  • IPC-2221: IPC-2221 is a generic standard for the design of PCBs. Within the 2220 series, there are also specifications for specific types of PCBs such as rigid, flex and MCM-L. It addresses topics like design layout, parts lists, materials, mechanical and physical properties, electrical properties, thermal management and more.
  • IPC-4101C: IPC-4101C covers requirements for base materials, typically called laminate or prepreg, mostly for use with rigid or multilayer boards. It deals with the materials used, their dimensions and their properties.
  • IPC-6012B: The specification IPC-6012B establishes qualification and performance requirements for the fabrication of rigid PCBs. It offers requirements for the various types of product classes in areas such as structural integrity, solderability and conductor spacing.
  • IPC-A-600F: IPC-A-600F sets acceptance criteria for PCBs. It describes which observable conditions of a board are acceptable and non-conforming — as well as the target conditions — for all parts of the PCB, from gold fingers to copper plating. It is the visual representation of the requirements put forward in other specifications.
  • J-STD-001: IPC J-STD-001 describes the materials, methods and other criteria for creating high-quality soldered interconnections. It focuses on process control and lays out requirements for a range of electronic product types.
  • IPC-A-610: IPC-A-610, Acceptability of Electronic Assemblies, provides criteria for the acceptance of end products. It is the most widely used standard the IPC publishes.
  • IPC-A-620: IPC-A-620 provides criteria for acceptability of cable, wire and harness assemblies and can serve as a stand-alone document for purchasing products.
  • IPC-TM-650: IPC has also published a test methods manual, IPC-TM-650, which provides guidelines for assessing various aspects of PCBs. For example, test method IPC-TM-650 2.6.14.1 describes methods for testing a board’s propensity for surface electrochemical migration. The test measures resistance to the flow of current across a PCB substrate surface. IPC-TM-650-2.3.25.1 describes a method for ionic cleanliness testing of bare printed wire boards, which is important because ionic contamination can cause issues that make a PCB defective.

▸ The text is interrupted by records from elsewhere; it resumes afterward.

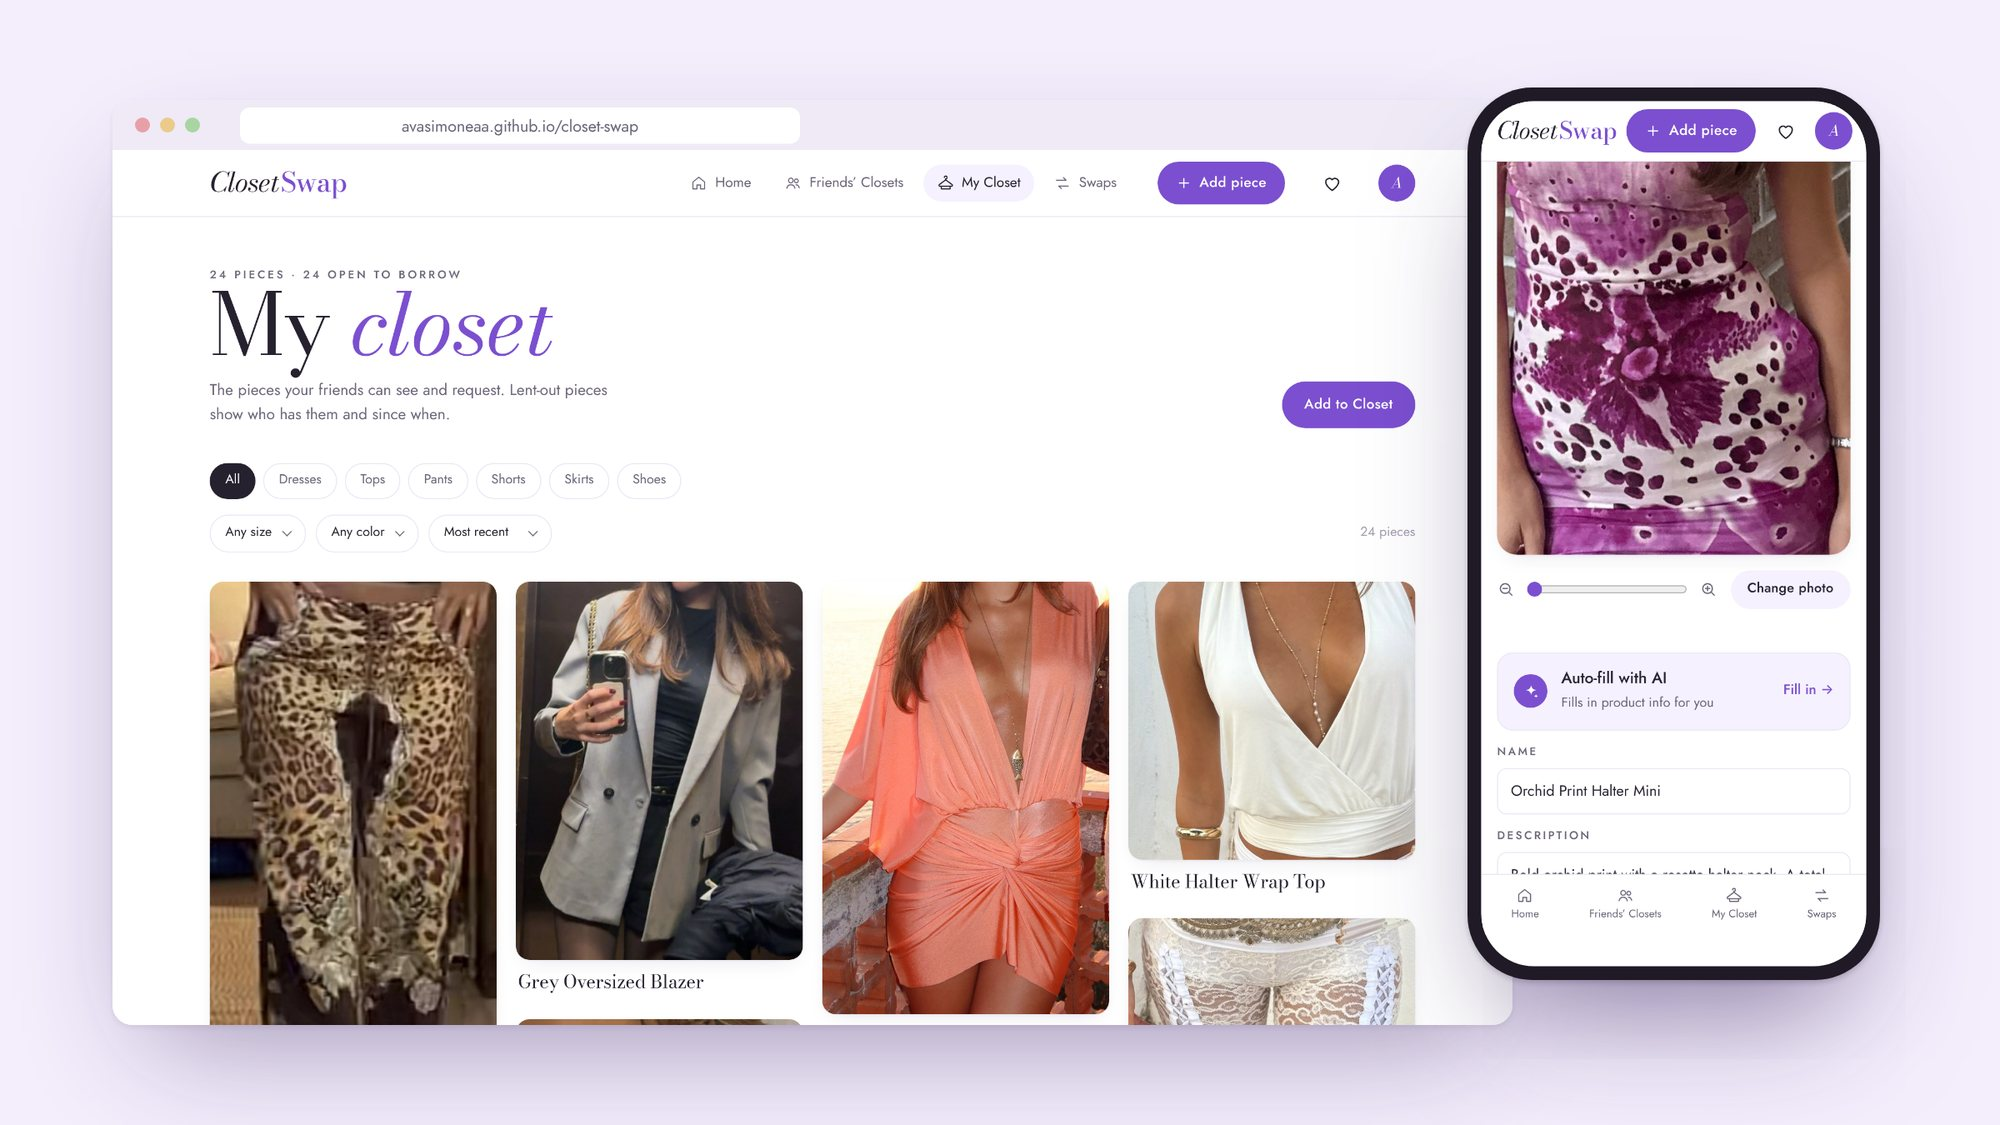
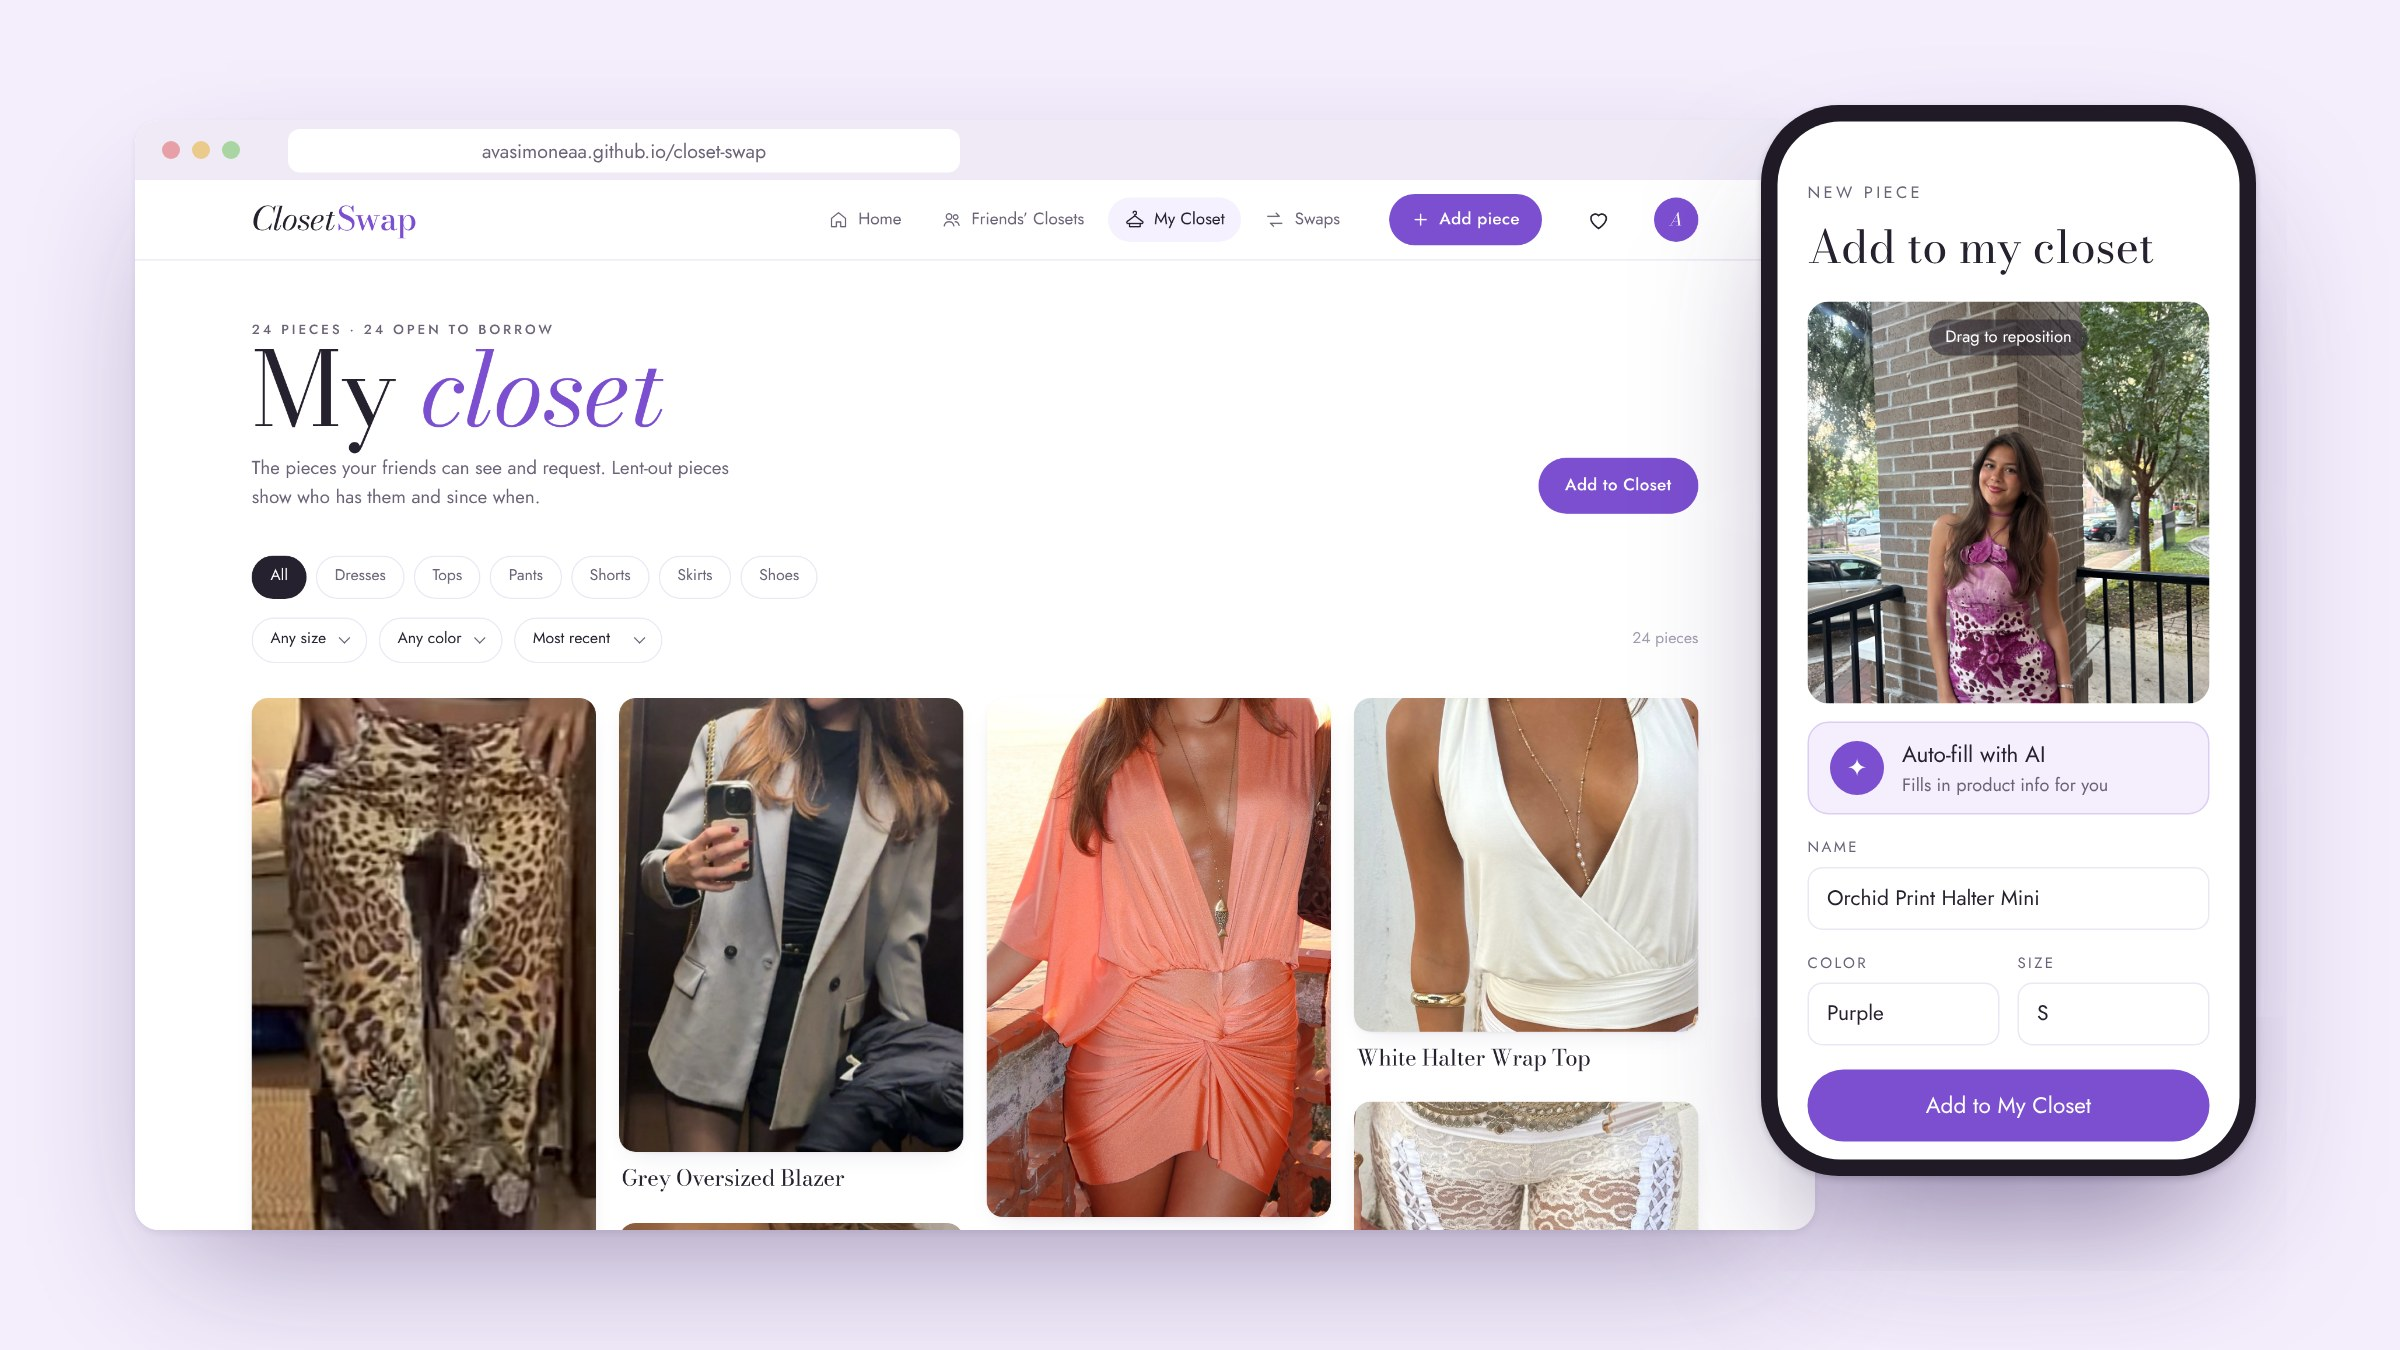
Update README hero with the new product shot
Claude-Session: https://claude.ai/code/session_01ApCmZ7wp5RWhRRuJjcbStU

Changed region(s): [[0.744, 0.0933, 0.93, 0.8711]]

diff --git a/README.md b/README.md
@@ -6,7 +6,7 @@ Closet Swap is a wardrobe-sharing app for friends. Browse each other's closets, 
 
 **[Open the live app →](https://avasimoneaa.github.io/closet-swap/)** · **[See the landing page →](https://shiny-behaviors-053847.framer.app)**
 
-![Closet Swap on desktop and phone: the My Closet grid and the Add a Piece screen with AI auto-fill](docs/screenshots/hero.jpg)
+![Closet Swap on desktop and phone: the My Closet grid and the Add a Piece screen with AI auto-fill](docs/screenshots/hero.jpg?v=2)
 
 ## Why I built it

Our Commitment to Quality

IPC standards are essential for all companies involved in the production of PCBs and electronic products. They help ensure quality products, reduce costs, streamline communication, increase competitiveness and improve credibility.

As an IPC member, Millennium Circuits is committed to these standards of quality, as well as to our motto of “redefining customer service.” We aim to provide you with the ideal PCB for your needs every time.

Do you have questions about IPC standards or your PCB needs? You can contact us by filling out this form or by calling us at 717-558-5975. You can also fill out a quick quote form here. We look forward to hearing from you.

Do you have questions about our services or your project? Contact us today to speak with MCL’s award-winning support team!

"Aluminum</p

PCB Glossary

  • Inkjetting

    The dispersal of well-defined ink “dots” onto a PCB. Inkjet equipment uses heat to liquefy a solid ink pellet and change the ink into a liquid, which is then dropped via a nozzle onto the printed surface, where it quickly dries.